REUNION, Fla. – Each year, the AJGA’s Annika Invitational introduces the junior golf world to the next top international player. Three of the five winners in the event’s history have hailed from China, Argentina and France.
Spots are always reserved in the Annika for international invitees. This year, that included Annika Europe winner Linnea Strom, a long-hitting, soft-spoken Swede who began her week at Reunion Resort beside Annika Sorenstam at the tournament-opening press conference. It was not only her first time addressing media in such a formal setting, but her first time doing it in English.
“They had given me the questions before, so I was prepared,” Strom said with a big smile mid-week.
Strom relished the opportunity to do the press conference alongside fellow Swede Annika, a “really big” role model for the 16-year-old. She relished the opportunity to play in her tournament even more. Strom was that player who drew a trail of interest from the army of college coaches that annually attend the tournament.
Strom has expressed interest in attending college in the U.S., and her play at Reunion offered coaches many reasons to be excited. Strom played alongside Italian Virginia Elena Carta and Denmark ...
There is a name conspicuously missing about halfway down the field list for this weekend’s Annika Invitational. Alison Lee won’t travel cross country to defend, but it’s not because Lee’s junior career is over. This is only the beginning of a long season that will end with Lee’s name finding a place on the UCLA roster by fall.
Lee, a 17-year-old from Valencia, Calif., maintained her usually intense competition schedule in 2012, and it resulted in two AJGA invitational titles, a runner-up finish at the U.S. Girls’ Junior, two LPGA major starts and a spot on the U.S. Junior Ryder Cup team for a second time.
She’s earned a little break.
“I’m really taking a lot of time off golf right now,” Lee said. The last semester of her senior year at Valencia High School began on Jan. 14, and Lee is relishing the chance to “just enjoy everything.”
Included in that everything is the top spot in Golfweek’s Junior Rankings. When two-time Rolex Junior Player of the Year Ariya Jutanugarn turned professional at the end of Ladies European Tour Q-School in December, Lee moved to the top.
“When I ...
The AJGA has adopted a note to Rule 14-3 in the USGA Rules of Golf that allows juniors to use distance-measuring devices in AJGA competition. The announcement came down Wednesday, following four case studies conducted during AJGA events in 2012.
“We are excited to introduce the use of rangefinders in all of our events in 2013,” said Mark Oskarson, the AJGA's chief operating officer. “With all the information we gathered over the course of the year, we feel this is the right direction for our organization.”

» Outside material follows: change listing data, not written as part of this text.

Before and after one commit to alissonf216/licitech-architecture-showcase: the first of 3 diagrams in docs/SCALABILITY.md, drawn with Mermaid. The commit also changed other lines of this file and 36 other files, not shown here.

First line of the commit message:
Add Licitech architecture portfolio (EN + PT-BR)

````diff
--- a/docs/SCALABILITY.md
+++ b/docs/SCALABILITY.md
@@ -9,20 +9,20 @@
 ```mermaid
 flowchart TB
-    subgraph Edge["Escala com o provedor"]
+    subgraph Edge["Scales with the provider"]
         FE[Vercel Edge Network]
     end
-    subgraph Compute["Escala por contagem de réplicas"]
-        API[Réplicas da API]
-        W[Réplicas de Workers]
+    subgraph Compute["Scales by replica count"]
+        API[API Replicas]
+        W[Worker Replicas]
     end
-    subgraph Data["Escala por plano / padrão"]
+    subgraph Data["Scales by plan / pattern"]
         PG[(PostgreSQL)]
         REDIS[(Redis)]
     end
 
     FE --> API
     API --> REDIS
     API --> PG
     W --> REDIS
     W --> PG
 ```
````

The studies gathered information from parents, juniors and staff about types of rangefinders that are most popular among junior players and how allowing their use might affect pace of play. In 2012, the average 18-hole pace of play for all AJGA events was 4 hours and 23 minutes. AJGA studies showed there was not a major impact, positive or negative, on pace of play where rangefinders were used.
By permitting the use of rangefinders, the AJGA’s policy becomes more consistent with college golf, which permits rangefinders.

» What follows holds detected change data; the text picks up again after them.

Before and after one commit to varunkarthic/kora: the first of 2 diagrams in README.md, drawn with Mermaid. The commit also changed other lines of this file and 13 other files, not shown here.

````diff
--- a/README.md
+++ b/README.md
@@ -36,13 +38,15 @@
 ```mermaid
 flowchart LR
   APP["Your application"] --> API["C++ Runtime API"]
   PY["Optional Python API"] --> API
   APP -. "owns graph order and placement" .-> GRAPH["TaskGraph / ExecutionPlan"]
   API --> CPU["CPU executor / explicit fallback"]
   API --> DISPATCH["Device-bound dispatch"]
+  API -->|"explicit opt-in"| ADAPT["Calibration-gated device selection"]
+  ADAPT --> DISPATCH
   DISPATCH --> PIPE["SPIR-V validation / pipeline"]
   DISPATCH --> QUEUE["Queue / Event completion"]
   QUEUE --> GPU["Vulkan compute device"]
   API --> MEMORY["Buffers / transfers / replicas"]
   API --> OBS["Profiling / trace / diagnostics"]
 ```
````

FORT WAYNE, Ind. – When Justin Pagila lifted his bag at the end of a long day at the Junior PGA Championship, a single “A” appeared on the bottom. It represents the U.S. Army. Pagila is proud to have committed to play golf at West Point beginning in the fall of 2013.

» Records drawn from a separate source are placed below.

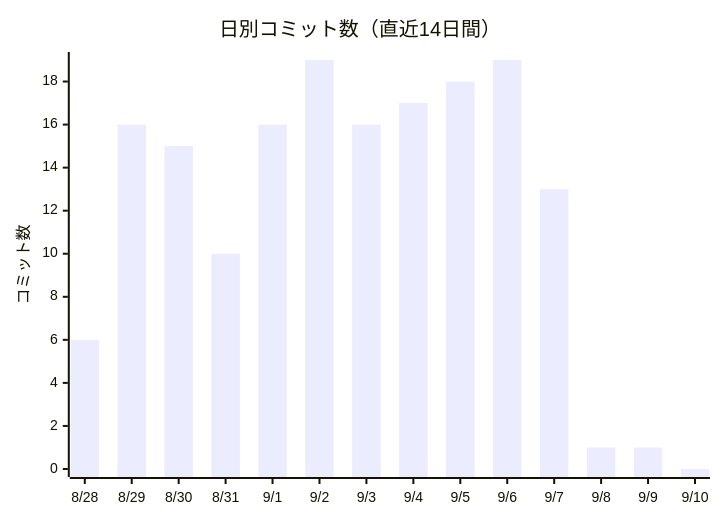
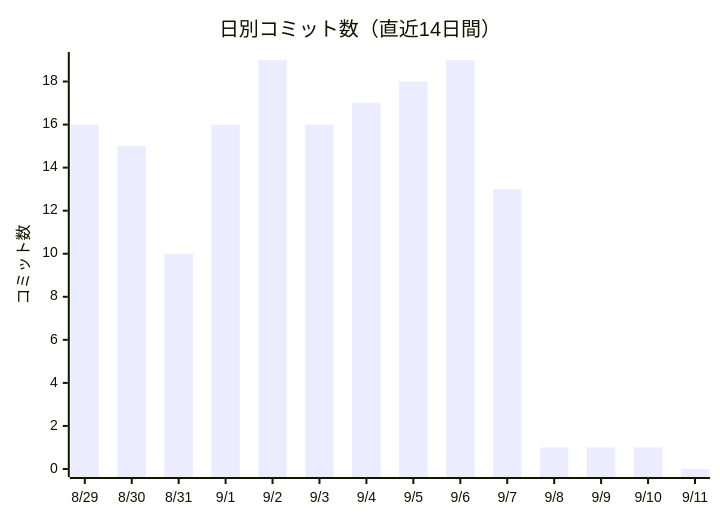
One commit to non-x2/non-x2 changed the first of 2 diagrams in docs/進化レポート.md. Above: the diagram before and after it, drawn with Mermaid. The commit also changed other lines of this file and 4 other files, not shown here.

First line of the commit message:
🌱 地図（CLAUDE.mdの構成表）の書き足し忘れを見張る道具を新設（候補29）

````diff
--- a/docs/進化レポート.md
+++ b/docs/進化レポート.md
@@ -23,7 +23,7 @@
 ```mermaid
 xychart-beta
     title "日別コミット数（直近14日間）"
-    x-axis ["8/28", "8/29", "8/30", "8/31", "9/1", "9/2", "9/3", "9/4", "9/5", "9/6", "9/7", "9/8", "9/9", "9/10"]
+    x-axis ["8/29", "8/30", "8/31", "9/1", "9/2", "9/3", "9/4", "9/5", "9/6", "9/7", "9/8", "9/9", "9/10", "9/11"]
     y-axis "コミット数"
-    bar [6, 16, 15, 10, 16, 19, 16, 17, 18, 19, 13, 1, 1, 0]
+    bar [16, 15, 10, 16, 19, 16, 17, 18, 19, 13, 1, 1, 1, 0]
 ```
````
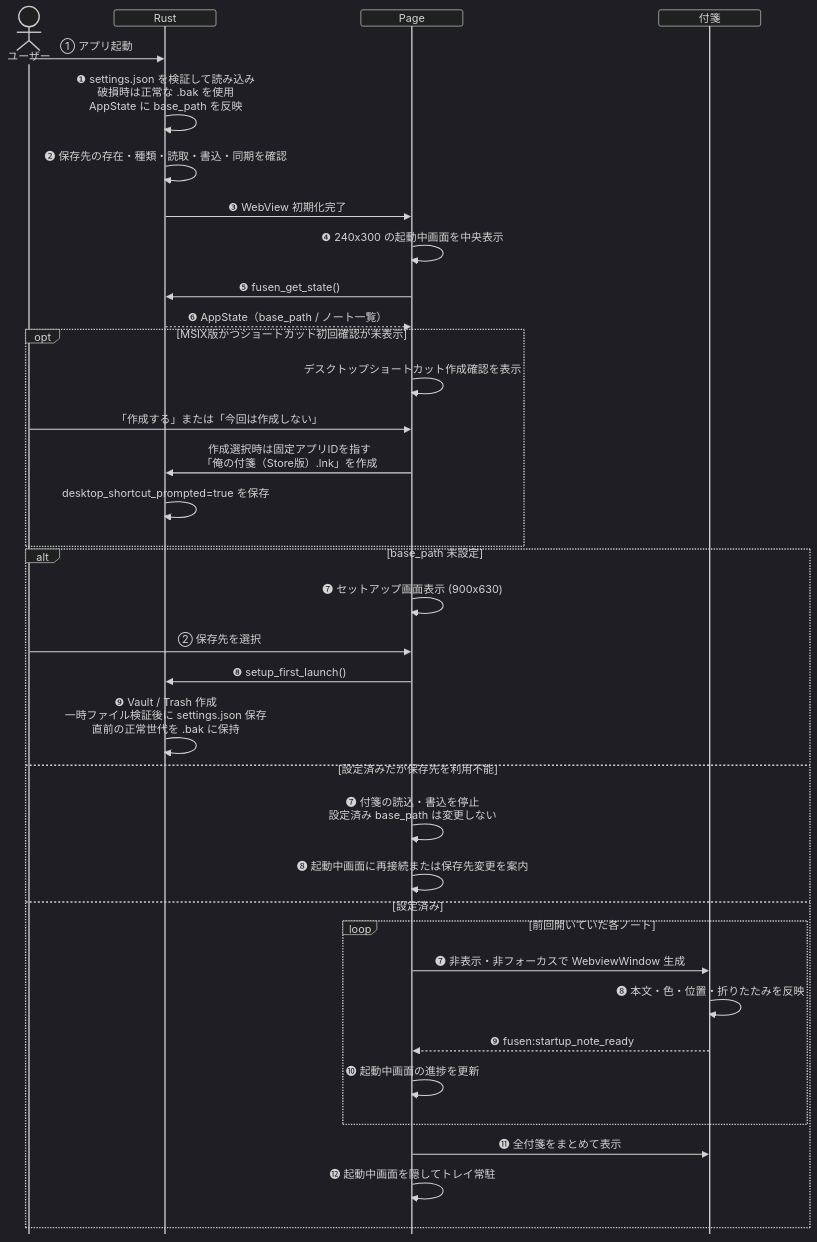
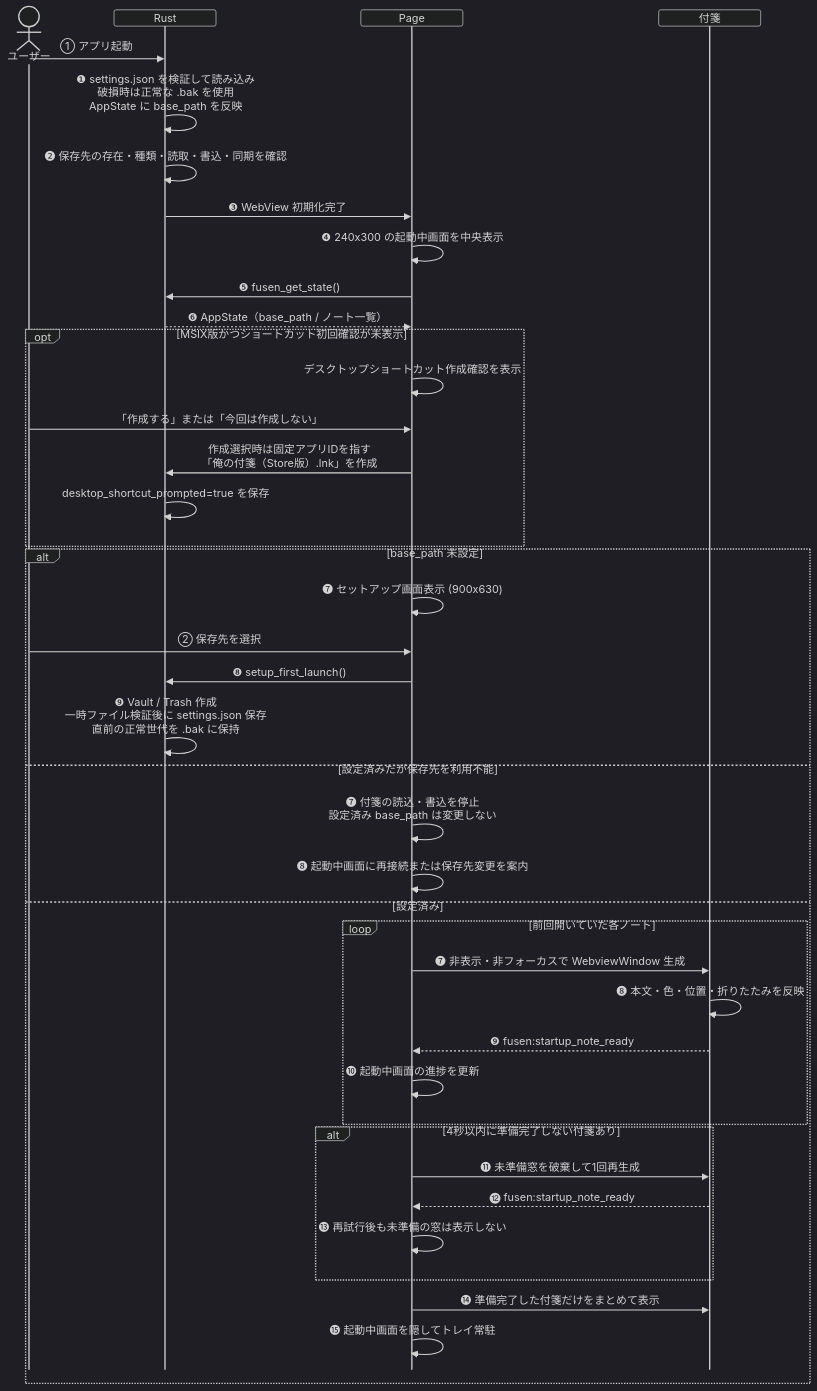
The fifth of 16 diagrams in docs-v2/002_PC.md (ore-no-fusen/ore-no-fusen), drawn with Mermaid (dark theme) before and after one commit. The commit also changed other lines of this file and 19 other files, not shown here.

````diff
--- a/docs-v2/002_PC.md
+++ b/docs-v2/002_PC.md
@@ -435,42 +435,47 @@
 ```mermaid
 %%{init: {'sequence': {'messageMargin': 8, 'mirrorActors': false, 'height': 24, 'boxMargin': 4, 'noteMargin': 6}}}%%
 sequenceDiagram
     actor U as ユーザー
     participant R as Rust
     participant P as Page
     participant W as 付箋
 
     U->>R: ① アプリ起動
     R->>R: ❶ settings.json を検証して読み込み<br>破損時は正常な .bak を使用<br>AppState に base_path を反映
     R->>R: ❷ 保存先の存在・種類・読取・書込・同期を確認
     R->>P: ❸ WebView 初期化完了
     P->>P: ❹ 240x300 の起動中画面を中央表示
     P->>R: ❺ fusen_get_state()
     R-->>P: ❻ AppState（base_path / ノート一覧）
 
     opt MSIX版かつショートカット初回確認が未表示
         P->>P: デスクトップショートカット作成確認を表示
         U->>P: 「作成する」または「今回は作成しない」
         P->>R: 作成選択時は固定アプリIDを指す<br>「俺の付箋（Store版）.lnk」を作成
         R->>R: desktop_shortcut_prompted=true を保存
     end
 
     alt base_path 未設定
         P->>P: ❼ セットアップ画面表示 (900x630)
         U->>P: ② 保存先を選択
         P->>R: ❽ setup_first_launch()
         R->>R: ❾ Vault / Trash 作成<br>一時ファイル検証後に settings.json 保存<br>直前の正常世代を .bak に保持
     else 設定済みだが保存先を利用不能
         P->>P: ❼ 付箋の読込・書込を停止<br>設定済み base_path は変更しない
         P->>P: ❽ 起動中画面に再接続または保存先変更を案内
     else 設定済み
         loop 前回開いていた各ノート
             P->>W: ❼ 非表示・非フォーカスで WebviewWindow 生成
             W->>W: ❽ 本文・色・位置・折りたたみを反映
             W-->>P: ❾ fusen:startup_note_ready
             P->>P: ❿ 起動中画面の進捗を更新
         end
-        P->>W: ⓫ 全付箋をまとめて表示
-        P->>P: ⓬ 起動中画面を隠してトレイ常駐
+        alt 4秒以内に準備完了しない付箋あり
+            P->>W: ⓫ 未準備窓を破棄して1回再生成
+            W-->>P: ⓬ fusen:startup_note_ready
+            P->>P: ⓭ 再試行後も未準備の窓は表示しない
+        end
+        P->>W: ⓮ 準備完了した付箋だけをまとめて表示
+        P->>P: ⓯ 起動中画面を隠してトレイ常駐
     end
 ```
````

Pagila, a 17-year-old from Dublin, Calif., says he always has wanted to become an officer, and getting to play golf on the way to that goal is a bonus.
“Obviously Army hasn’t been that much of a name in college golf, but we’re looking to change that,” Pagila said. He’ll play under third-year head coach Brian Watts, a figure who Pagila said keeps a dream of professional golf alive without Pagila having to sacrifice the desire to serve his country.
Pagila’s name is one that’s familiar in Northern California. The week before arriving at Sycamore Hills Golf Club for the Junior PGA Championship, Pagila traveled to Eagle, Idaho, with three of his golf buddies to attempt a title defense at the Junior America’s Cup, an event consisting of 17 four-man teams from the western half of the U.S., Canada and Mexico ...
ORLANDO, Fla. – By the time Sierra Brooks had completed her first AJGA Wyndham Cup on July 26, she had compiled an individual record of 3-1-0 and was celebrating on Bay Hill’s 18th green with the winning East team.
The petite 14-year-old with the thick blonde braid disappeared in that crowd of screaming upperclassmen, but one day it’s likely she’ll be at the forefront of such a scene. Teammate Jaye Marie Green, who made the Wyndham Cup her last event as a junior before heading off to LPGA Q-School in the fall, predicts that will be sooner rather than later.
“She’s so good, she has so much potential it’s unbelievable,” Green said at the end of the tournament. “For her only being 14 and for her to hit it as far as she does for being young and little? It’s just unbelievable. . . . I’m scared for everyone else.”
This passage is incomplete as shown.